What to work on: Return every entry in full, with no alterations.

+===+

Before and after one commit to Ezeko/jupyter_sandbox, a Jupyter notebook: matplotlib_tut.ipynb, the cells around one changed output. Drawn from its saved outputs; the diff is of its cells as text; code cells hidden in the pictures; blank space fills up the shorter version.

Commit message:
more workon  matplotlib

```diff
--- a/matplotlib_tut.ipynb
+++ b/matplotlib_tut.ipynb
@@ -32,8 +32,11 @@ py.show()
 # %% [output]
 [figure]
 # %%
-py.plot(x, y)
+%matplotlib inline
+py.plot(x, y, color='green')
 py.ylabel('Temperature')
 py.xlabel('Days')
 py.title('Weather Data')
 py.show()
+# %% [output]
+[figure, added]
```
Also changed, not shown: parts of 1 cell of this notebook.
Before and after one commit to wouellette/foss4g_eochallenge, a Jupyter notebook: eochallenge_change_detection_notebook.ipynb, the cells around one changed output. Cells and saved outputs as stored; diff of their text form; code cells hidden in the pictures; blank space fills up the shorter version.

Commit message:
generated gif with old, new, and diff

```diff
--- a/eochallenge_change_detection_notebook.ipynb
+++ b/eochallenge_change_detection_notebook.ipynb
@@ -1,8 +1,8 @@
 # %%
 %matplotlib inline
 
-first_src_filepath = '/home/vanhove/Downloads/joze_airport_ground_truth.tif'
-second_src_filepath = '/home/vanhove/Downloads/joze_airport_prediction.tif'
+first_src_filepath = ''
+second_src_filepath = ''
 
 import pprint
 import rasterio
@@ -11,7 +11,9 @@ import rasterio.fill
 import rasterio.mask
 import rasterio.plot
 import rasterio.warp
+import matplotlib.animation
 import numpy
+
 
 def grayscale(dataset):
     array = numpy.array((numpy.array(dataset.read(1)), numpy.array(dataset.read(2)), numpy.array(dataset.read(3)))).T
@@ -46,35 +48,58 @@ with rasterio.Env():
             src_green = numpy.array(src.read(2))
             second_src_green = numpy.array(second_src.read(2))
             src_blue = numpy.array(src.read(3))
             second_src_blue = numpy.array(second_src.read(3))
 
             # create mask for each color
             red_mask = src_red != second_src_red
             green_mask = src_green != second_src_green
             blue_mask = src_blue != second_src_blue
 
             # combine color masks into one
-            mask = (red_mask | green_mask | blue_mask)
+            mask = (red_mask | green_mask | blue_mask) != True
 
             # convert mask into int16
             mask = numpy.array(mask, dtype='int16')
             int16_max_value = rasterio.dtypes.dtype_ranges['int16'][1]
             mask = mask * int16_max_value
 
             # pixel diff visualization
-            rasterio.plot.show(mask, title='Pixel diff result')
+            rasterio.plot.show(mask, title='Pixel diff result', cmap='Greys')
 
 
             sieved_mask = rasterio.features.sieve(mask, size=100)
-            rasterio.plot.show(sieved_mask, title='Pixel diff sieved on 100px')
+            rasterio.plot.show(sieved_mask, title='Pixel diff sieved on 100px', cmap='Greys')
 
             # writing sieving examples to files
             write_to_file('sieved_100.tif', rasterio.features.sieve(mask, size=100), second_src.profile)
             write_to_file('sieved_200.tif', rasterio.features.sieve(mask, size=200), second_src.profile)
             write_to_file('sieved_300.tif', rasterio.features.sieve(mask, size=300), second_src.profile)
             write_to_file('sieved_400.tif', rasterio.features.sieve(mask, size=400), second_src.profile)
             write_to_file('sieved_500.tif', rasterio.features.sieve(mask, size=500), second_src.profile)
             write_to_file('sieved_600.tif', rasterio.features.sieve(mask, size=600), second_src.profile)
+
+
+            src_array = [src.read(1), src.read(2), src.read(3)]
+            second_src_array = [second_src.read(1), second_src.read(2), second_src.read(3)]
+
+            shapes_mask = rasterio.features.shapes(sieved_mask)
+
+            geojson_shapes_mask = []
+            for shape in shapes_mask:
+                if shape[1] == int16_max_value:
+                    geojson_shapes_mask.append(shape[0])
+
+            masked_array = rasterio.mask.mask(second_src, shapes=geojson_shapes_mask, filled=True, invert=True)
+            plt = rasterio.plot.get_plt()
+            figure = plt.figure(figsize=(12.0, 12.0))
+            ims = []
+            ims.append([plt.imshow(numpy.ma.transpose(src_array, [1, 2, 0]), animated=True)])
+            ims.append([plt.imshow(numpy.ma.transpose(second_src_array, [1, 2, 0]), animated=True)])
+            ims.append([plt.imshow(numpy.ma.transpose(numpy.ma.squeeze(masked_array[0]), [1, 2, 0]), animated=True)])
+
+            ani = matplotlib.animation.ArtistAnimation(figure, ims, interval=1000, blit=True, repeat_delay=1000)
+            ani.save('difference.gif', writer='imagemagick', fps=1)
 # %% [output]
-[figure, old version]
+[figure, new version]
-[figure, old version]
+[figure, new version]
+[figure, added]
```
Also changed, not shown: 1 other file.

+===+

Expected answer:
Before and after one commit to Ezeko/jupyter_sandbox, a Jupyter notebook: matplotlib_tut.ipynb, the cells around one changed output. Drawn from its saved outputs; the diff is of its cells as text; code cells hidden in the pictures; blank space fills up the shorter version.

Commit message:
more workon  matplotlib

```diff
--- a/matplotlib_tut.ipynb
+++ b/matplotlib_tut.ipynb
@@ -32,8 +32,11 @@ py.show()
 # %% [output]
 [figure]
 # %%
-py.plot(x, y)
+%matplotlib inline
+py.plot(x, y, color='green')
 py.ylabel('Temperature')
 py.xlabel('Days')
 py.title('Weather Data')
 py.show()
+# %% [output]
+[figure, added]
```
Also changed, not shown: parts of 1 cell of this notebook.
Before and after one commit to wouellette/foss4g_eochallenge, a Jupyter notebook: eochallenge_change_detection_notebook.ipynb, the cells around one changed output. Cells and saved outputs as stored; diff of their text form; code cells hidden in the pictures; blank space fills up the shorter version.

Commit message:
generated gif with old, new, and diff

```diff
--- a/eochallenge_change_detection_notebook.ipynb
+++ b/eochallenge_change_detection_notebook.ipynb
@@ -1,8 +1,8 @@
 # %%
 %matplotlib inline
 
-first_src_filepath = '/home/vanhove/Downloads/joze_airport_ground_truth.tif'
-second_src_filepath = '/home/vanhove/Downloads/joze_airport_prediction.tif'
+first_src_filepath = ''
+second_src_filepath = ''
 
 import pprint
 import rasterio
@@ -11,7 +11,9 @@ import rasterio.fill
 import rasterio.mask
 import rasterio.plot
 import rasterio.warp
+import matplotlib.animation
 import numpy
+
 
 def grayscale(dataset):
     array = numpy.array((numpy.array(dataset.read(1)), numpy.array(dataset.read(2)), numpy.array(dataset.read(3)))).T
@@ -46,35 +48,58 @@ with rasterio.Env():
             src_green = numpy.array(src.read(2))
             second_src_green = numpy.array(second_src.read(2))
             src_blue = numpy.array(src.read(3))
             second_src_blue = numpy.array(second_src.read(3))
 
             # create mask for each color
             red_mask = src_red != second_src_red
             green_mask = src_green != second_src_green
             blue_mask = src_blue != second_src_blue
 
             # combine color masks into one
-            mask = (red_mask | green_mask | blue_mask)
+            mask = (red_mask | green_mask | blue_mask) != True
 
             # convert mask into int16
             mask = numpy.array(mask, dtype='int16')
             int16_max_value = rasterio.dtypes.dtype_ranges['int16'][1]
             mask = mask * int16_max_value
 
             # pixel diff visualization
-            rasterio.plot.show(mask, title='Pixel diff result')
+            rasterio.plot.show(mask, title='Pixel diff result', cmap='Greys')
 
 
             sieved_mask = rasterio.features.sieve(mask, size=100)
-            rasterio.plot.show(sieved_mask, title='Pixel diff sieved on 100px')
+            rasterio.plot.show(sieved_mask, title='Pixel diff sieved on 100px', cmap='Greys')
 
             # writing sieving examples to files
             write_to_file('sieved_100.tif', rasterio.features.sieve(mask, size=100), second_src.profile)
             write_to_file('sieved_200.tif', rasterio.features.sieve(mask, size=200), second_src.profile)
             write_to_file('sieved_300.tif', rasterio.features.sieve(mask, size=300), second_src.profile)
             write_to_file('sieved_400.tif', rasterio.features.sieve(mask, size=400), second_src.profile)
             write_to_file('sieved_500.tif', rasterio.features.sieve(mask, size=500), second_src.profile)
             write_to_file('sieved_600.tif', rasterio.features.sieve(mask, size=600), second_src.profile)
+
+
+            src_array = [src.read(1), src.read(2), src.read(3)]
+            second_src_array = [second_src.read(1), second_src.read(2), second_src.read(3)]
+
+            shapes_mask = rasterio.features.shapes(sieved_mask)
+
+            geojson_shapes_mask = []
+            for shape in shapes_mask:
+                if shape[1] == int16_max_value:
+                    geojson_shapes_mask.append(shape[0])
+
+            masked_array = rasterio.mask.mask(second_src, shapes=geojson_shapes_mask, filled=True, invert=True)
+            plt = rasterio.plot.get_plt()
+            figure = plt.figure(figsize=(12.0, 12.0))
+            ims = []
+            ims.append([plt.imshow(numpy.ma.transpose(src_array, [1, 2, 0]), animated=True)])
+            ims.append([plt.imshow(numpy.ma.transpose(second_src_array, [1, 2, 0]), animated=True)])
+            ims.append([plt.imshow(numpy.ma.transpose(numpy.ma.squeeze(masked_array[0]), [1, 2, 0]), animated=True)])
+
+            ani = matplotlib.animation.ArtistAnimation(figure, ims, interval=1000, blit=True, repeat_delay=1000)
+            ani.save('difference.gif', writer='imagemagick', fps=1)
 # %% [output]
-[figure, old version]
+[figure, new version]
-[figure, old version]
+[figure, new version]
+[figure, added]
```
Also changed, not shown: 1 other file.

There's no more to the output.